Our final stop on the tour brought us to this breathtaking statue which, when created hundreds of years earlier, mysteriously foretold the final game of the 2014 World Cup between Brazil and Germany.
Either that, or my brain was tired of listening to German and just made shit up. Really couldn’t say.
Later that day, I scored my own VICTORY. Much of this was brought home with me… NOM NOM NOM. I don’t know why I got so much milk, but it tastes Totally Different in Germany, omagerhd. So good.
And then another remnant of the World Cup victory, which I’m told is an absolute oddity in this anti-nationalistic country when it’s not a Cup year:
Later, we went out to dinner, and I embarrassed my gracious hosts with the Sauberer Saubär when I was confused about the word “Saubär“. It’s kind of like when you call someone a “dirty pig” or a “lazy dog”, but in a really cute way that you might admonish a child. It means “pig bear”. Trouble is, it sounds a lot like, “sauber” which is an adjective meaning clean. WTF? So I made the “clean dirty pig bear” because it’s just as ridiculous to my silly American ears.
The next day, my gracious hosts, presumably pissed about the “pig bear” thing at the nice restaurant, tried to finish me off. They thought they would take my fat American ass for a hike around the world and up and down mountains. OK, not quite. I survived, afterall! It was an absolutely picturesque trip to the Ammersee:
I could have sat and stared at this beautiful lake all day:
Unfortunately, my friends wanted to get to that killing-the-American part of their weekend. So, they took me half-way up this mountain thing — the castle circled shows the tippy top:
I couldn’t be agitated though, ’cause I was too busy trying to keep from giggling as they tried to push the all-terrain baby stroller up an Alpine mountain. 😀
It was sad to leave the next day, especially the part where I had to say goodbye to my new surrogate niece. She was Not Happy and “couldn’t even”. 🙁 So heartbreaking! At least I had one last beer garden at the airport to console myself with:
And also, the flight to Ireland was pretty entertaining, or at least the part where I tried to imagine the badass they needed to make this caution sign for:

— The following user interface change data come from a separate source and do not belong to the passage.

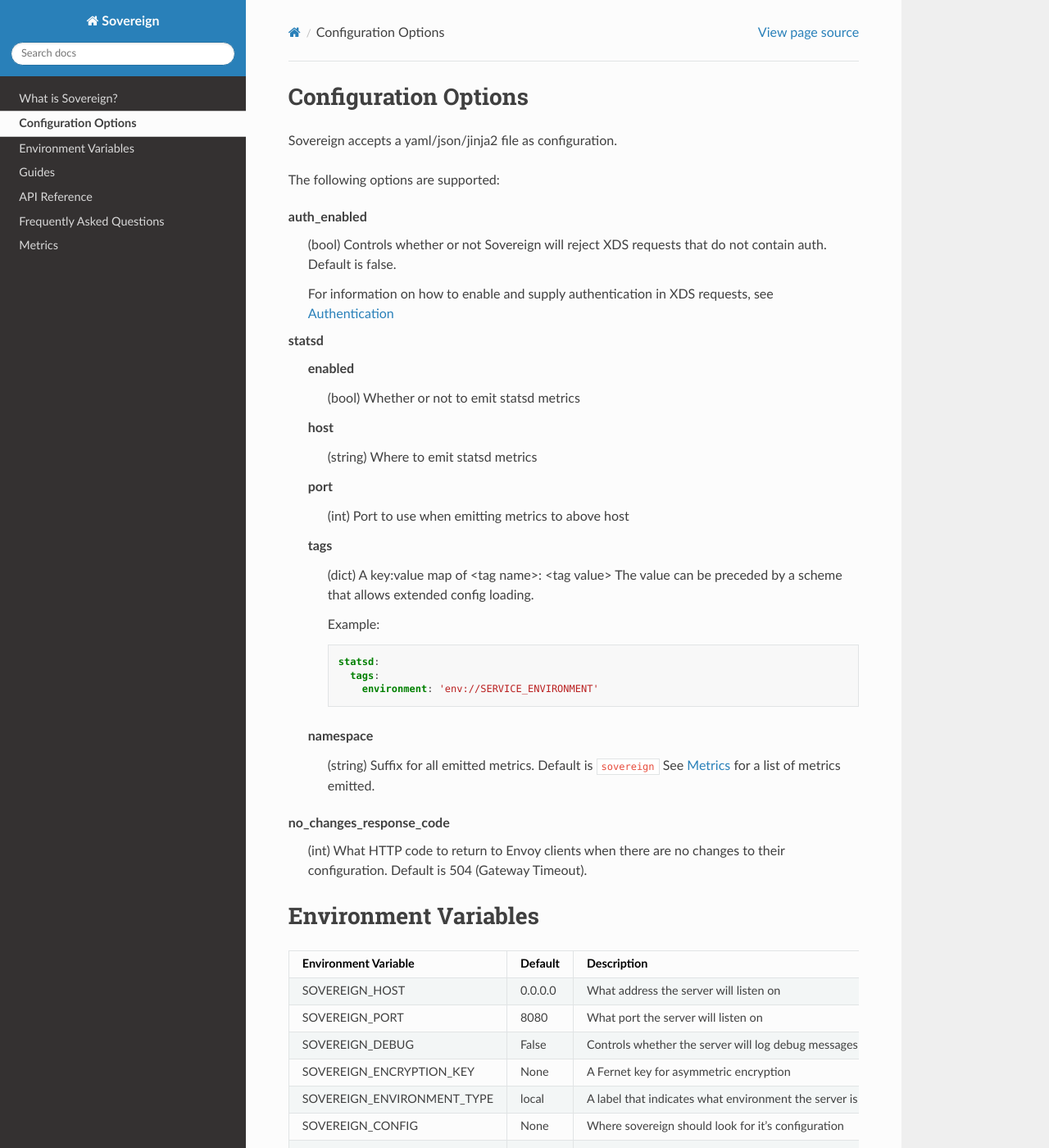
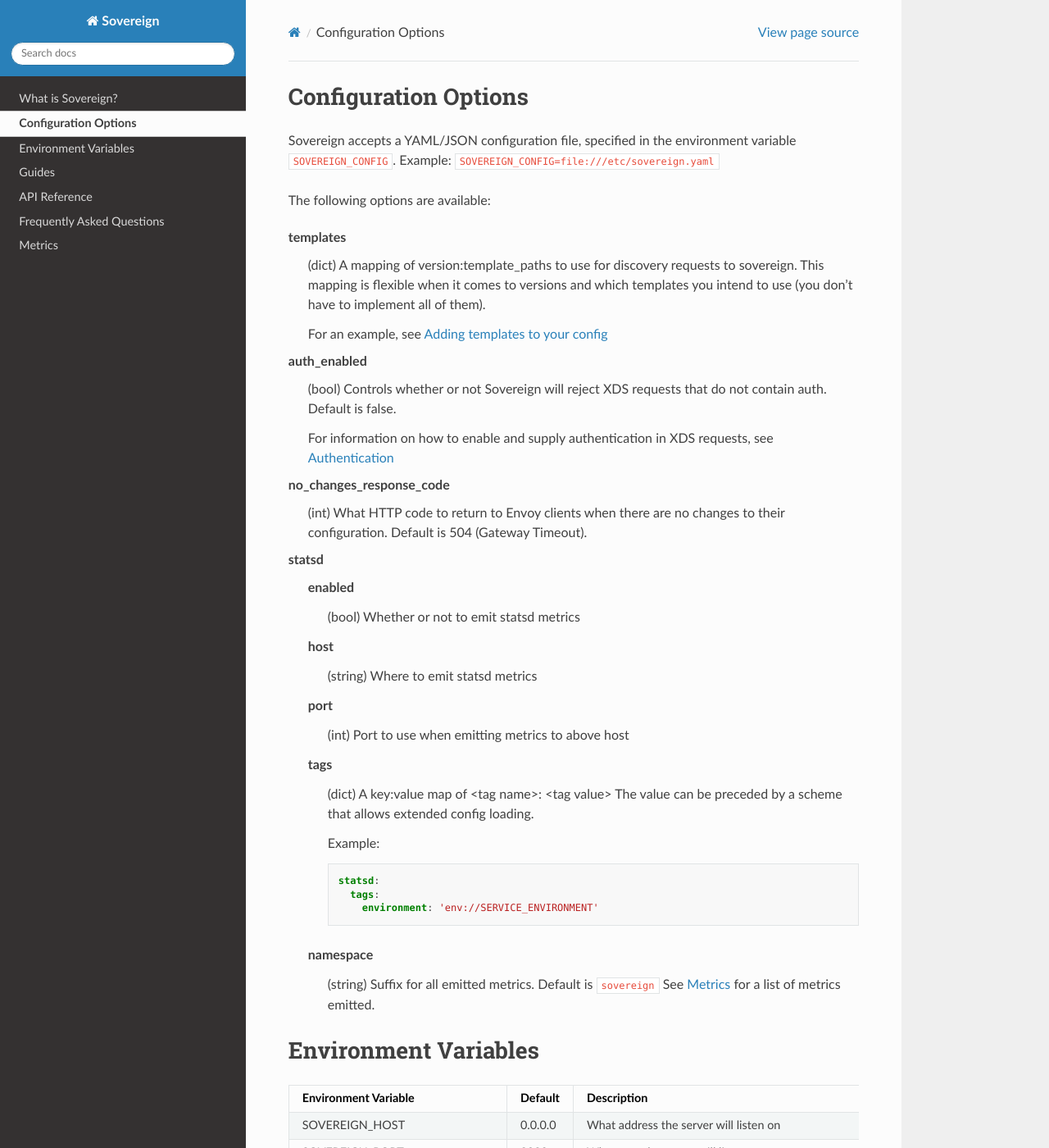
Before and after one commit to cetanu/sovereign, a Sphinx documentation site: the page built from docs/config.rst, in a window 1280 px wide and 1400 px high. Shown: the whole window at 82% size. Built offline with Sphinx 7.4.7 and the Read the Docs theme 2.0.0, drawn with Linux system fonts in a browser that asks for light colours.

Commit message:
Fixed metrics page and updated initial "config" page

```diff
--- a/docs/config.rst
+++ b/docs/config.rst
@@ -1,15 +1,26 @@
 Configuration Options
 ---------------------
 
-Sovereign accepts a yaml/json/jinja2 file as configuration.
+Sovereign accepts a YAML/JSON configuration file, specified in the environment variable ``SOVEREIGN_CONFIG``.
+Example: ``SOVEREIGN_CONFIG=file:///etc/sovereign.yaml``
 
-The following options are supported:
+The following options are available:
+
+templates
+  (dict) A mapping of version:template_paths to use for discovery requests to sovereign.
+  This mapping is flexible when it comes to versions and which templates you intend to use (you don't have to implement
+  all of them).
+
+  For an example, see :ref:`adding_templates`
 
 auth_enabled
   (bool) Controls whether or not Sovereign will reject XDS requests that do not contain auth. Default is false.
 
   For information on how to enable and supply authentication in XDS requests, see :ref:`Authentication`
 
+no_changes_response_code
+  (int) What HTTP code to return to Envoy clients when there are no changes to their configuration.
+  Default is 504 (Gateway Timeout).
 
 statsd
   enabled
--- a/docs/guides/tutorial.rst
+++ b/docs/guides/tutorial.rst
@@ -182,6 +182,12 @@
 
    Lines 10:19 contain the output from the ``eds.locality_lb_endpoints`` utility
 
+
+.. _adding_templates:
+
+Adding templates to your config
+-------------------------------
+
 Once you've defined a template for every discovery type that you intend to use, you
 can add them to the Sovereign config file, like so:
 
--- a/docs/metrics.rst
+++ b/docs/metrics.rst
@@ -8,7 +8,7 @@
   :widths: 1, 1, 2
 
     * sovereign.discovery.render_ms,Counter,Time taken to render a given XDS template
-    * sovereign.discovery.total_ms,Counter,Time taken to gather context, render template, and serialize the config
+    * sovereign.discovery.total_ms,Counter,Time taken to gather context + render template + serialize config
     * sovereign.discovery.version_hash_ms,Counter,Time taken to calculate and add the version to config
     * sovereign.dns.resolve_ms,Counter,Time taken to resolve an address
     * sovereign.sources.load_ms,Counter,Time taken to load all sources
```
Also changed, not shown: other parts of docs/config.rst (+0 -6 lines).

There’s a sign. You know it happened at least once.
Hoping to see you all again soon, my Germany-residing darlings. I’m missing you already so very much!